As we respond to the challenge of COVID-19 there are lessons to be learnt about how local government and communities can work together for stronger results, Margaret Bolton, director of policy at Local Trust shares her thoughts
Shortly before the government banned mass gatherings, hundreds of representatives from the UK’s public sector and beyond joined the New Local Government Network (NLGN) at their annual conference – “Stronger Things: unleashing community power”.

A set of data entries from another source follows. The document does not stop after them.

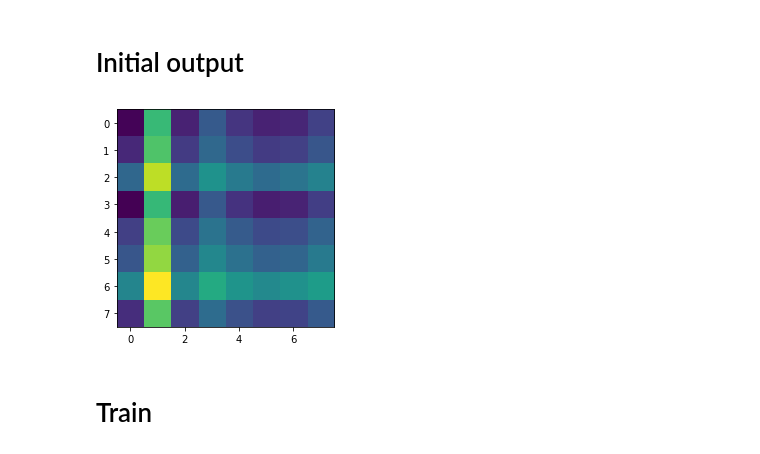
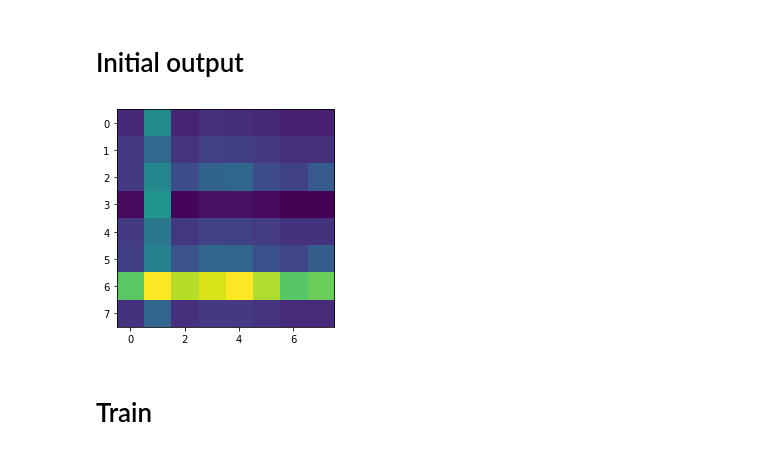
Before and after one commit to timgott/DeepQAP, a Jupyter notebook: evaluation/GNNTest.ipynb, the cells around one changed output. Saved outputs shown, nothing was run; the diff lists cells and outputs as text; code cells hidden in the pictures.

```diff
--- a/evaluation/GNNTest.ipynb
+++ b/evaluation/GNNTest.ipynb
@@ -33,6 +33,8 @@ with open("../qapdata/testgraph.dat", "r") as f:
 
 nets = {
     "dense_ln": lambda: dqn_nets.dense(32, 1, 1, True),
+    "dense_ln2": lambda: dqn_nets.dense(32, 1, 2, True),
+    "dense_ln3": lambda: dqn_nets.dense(32, 2, 2, True),
     #"dense": lambda: dqn_nets.dense(32, 1, 1, False),
     #"mp_gat": lambda: dqn_nets.mp_gat(8, 8, 8, 3),
     #"mp_gat_no_edge_nn": lambda: dqn_nets.mp_gat_no_edge_nn(32, 32, 32, 3),
@@ -71,9 +73,9 @@ def show_output(net):
     net_output = net(qap)
     plt.imshow(net_output.detach())
 # %%
-show_output(nets["dense"]())
+show_output(nets["dense_ln"]())
 # %% [output]
-[figure, old version]
+[figure, new version]
 # %% [markdown]
 # Train
 # %%
```
Also changed, not shown: parts of 2 cells of this notebook.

This year’s conference theme stemmed from NLGN’s Community Paradigm work, which advocates that solutions to our most pressing challenges can only be found in our local communities, with the public sector, and particularly local authorities, working alongside them. This philosophy is very much at the heart of Local Trust and the work we do to support 150 Big Local areas across England. And, it seems even more pertinent now amidst the COVID-19 pandemic, where we have seen an impressive and rapid response from many local communities, rooted in trust and strong local networks. These groups filled a gap before the public sector was able to organise support on the ground and many are now working with local government to ensure the needs of their most vulnerable and isolated members continue to be met.
The current situation provides an unprecedented opportunity for communities and local authorities to collaborate and coordinate, recognising each other strengths – but it could become the moment where mistrust and imbalances of power become further entrenched. The discussions we had in early March at the NLGN conference seem significant if we are to make sure it’s the former, not the latter.
Local Trust staff, trustees and representatives from two Big Local areas facilitated two workshops at the NLGN event. Each considered the barriers to local authorities transferring more power and control to communities and how they might be overcome, the barriers had been previously identified by local authorities in a survey before the conference. The answers we got were fairly predictable, including concerns about whether communities had the skills and experience, about whether public money would be wasted and about compliance and accountability. Many of the same barriers – perceived or real – are coming to the fore now.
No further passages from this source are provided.